Alvaro was born in Costa Rica in the early 1950s. His interest in the natural world grew and he studied in the US and became interested in environmental pollution and engineering. He later became a politician and environmentalist.
In the 1980s Costa Rica had one of the worst rates of deforestation anywhere in the world, with forests only covering under 25% of the country. In 1986, Alvaro Umaña became the first Minister of the Environment.
Although he was now an important man in politics, his humility kept him grounded and focused. He began to make changes and to do so he realised that he needed to work with local people rather than imposing his ideas. He made special efforts to work with men and women, indigenous people and others. He worked out that it cost $64 for small farmers to not own a cow, and instead protect and reforest the area. Allowing the forest to stay for at least five years acted the guarantee of the loan. It was a hugely successful plan with 97% of those who received loans either protecting or restoring the trees on their land.
As the country began to be reforested again, he asked foreign governments to help. The Netherlands for example were owed money from Costa Rica. Alvaro asked them if they would engage in a debt-for-nature swap – and they agreed!
Eco-tourists now visit Costa Rica to enjoy the diversity of birds, mammals and plant life. Forests now cover 57% of the country.
Rachel Carson was one of the first people to highlight the warnings about environmental damage and you can read her story on the site.
Activity – research Costa Rica and make a colourful poster or write a persuasive letter to your local MP, explaining what is being done and what more should be done to protect and renew our natural areas, forests and environment.
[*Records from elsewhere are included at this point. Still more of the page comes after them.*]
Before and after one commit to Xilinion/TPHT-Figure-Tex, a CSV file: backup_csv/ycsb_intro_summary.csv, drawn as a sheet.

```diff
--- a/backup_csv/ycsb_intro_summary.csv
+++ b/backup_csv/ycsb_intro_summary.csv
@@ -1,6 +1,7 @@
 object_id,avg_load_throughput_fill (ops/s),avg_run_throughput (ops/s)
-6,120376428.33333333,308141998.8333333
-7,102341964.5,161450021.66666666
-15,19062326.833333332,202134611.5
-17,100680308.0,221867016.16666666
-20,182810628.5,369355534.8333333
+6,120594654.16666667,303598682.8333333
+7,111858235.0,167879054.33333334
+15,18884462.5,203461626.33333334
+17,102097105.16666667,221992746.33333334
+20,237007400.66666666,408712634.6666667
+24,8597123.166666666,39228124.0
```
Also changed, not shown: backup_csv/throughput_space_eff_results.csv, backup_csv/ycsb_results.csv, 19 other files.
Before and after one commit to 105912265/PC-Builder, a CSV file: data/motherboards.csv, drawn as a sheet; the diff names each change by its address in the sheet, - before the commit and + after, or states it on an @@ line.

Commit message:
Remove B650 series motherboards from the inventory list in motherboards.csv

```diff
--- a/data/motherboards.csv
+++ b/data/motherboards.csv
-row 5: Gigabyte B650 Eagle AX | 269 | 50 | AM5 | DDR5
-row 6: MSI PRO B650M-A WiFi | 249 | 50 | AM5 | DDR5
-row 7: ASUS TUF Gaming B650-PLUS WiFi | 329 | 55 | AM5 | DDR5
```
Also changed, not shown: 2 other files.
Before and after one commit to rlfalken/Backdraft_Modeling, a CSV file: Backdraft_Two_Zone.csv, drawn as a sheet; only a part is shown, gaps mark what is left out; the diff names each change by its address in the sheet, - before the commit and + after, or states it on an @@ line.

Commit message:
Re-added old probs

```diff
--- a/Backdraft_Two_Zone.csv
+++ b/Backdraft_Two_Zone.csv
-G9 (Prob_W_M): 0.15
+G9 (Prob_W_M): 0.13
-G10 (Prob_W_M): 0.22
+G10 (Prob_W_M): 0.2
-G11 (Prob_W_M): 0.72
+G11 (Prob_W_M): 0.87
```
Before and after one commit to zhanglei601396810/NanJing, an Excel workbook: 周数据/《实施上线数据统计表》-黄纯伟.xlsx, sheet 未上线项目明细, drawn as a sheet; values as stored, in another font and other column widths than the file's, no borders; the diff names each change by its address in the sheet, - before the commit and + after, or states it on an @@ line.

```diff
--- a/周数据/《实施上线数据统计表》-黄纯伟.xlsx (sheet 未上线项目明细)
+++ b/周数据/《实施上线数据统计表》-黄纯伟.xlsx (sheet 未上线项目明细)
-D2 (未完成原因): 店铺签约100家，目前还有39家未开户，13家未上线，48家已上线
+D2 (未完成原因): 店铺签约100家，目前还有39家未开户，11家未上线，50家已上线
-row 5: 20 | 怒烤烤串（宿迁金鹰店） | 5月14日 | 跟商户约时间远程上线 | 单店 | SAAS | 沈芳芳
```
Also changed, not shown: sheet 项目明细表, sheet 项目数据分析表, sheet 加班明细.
Look out for Paved Paradise that’s being released in 2023 and explains all about the success of Alvaro Umaña and Costa Rica’s work.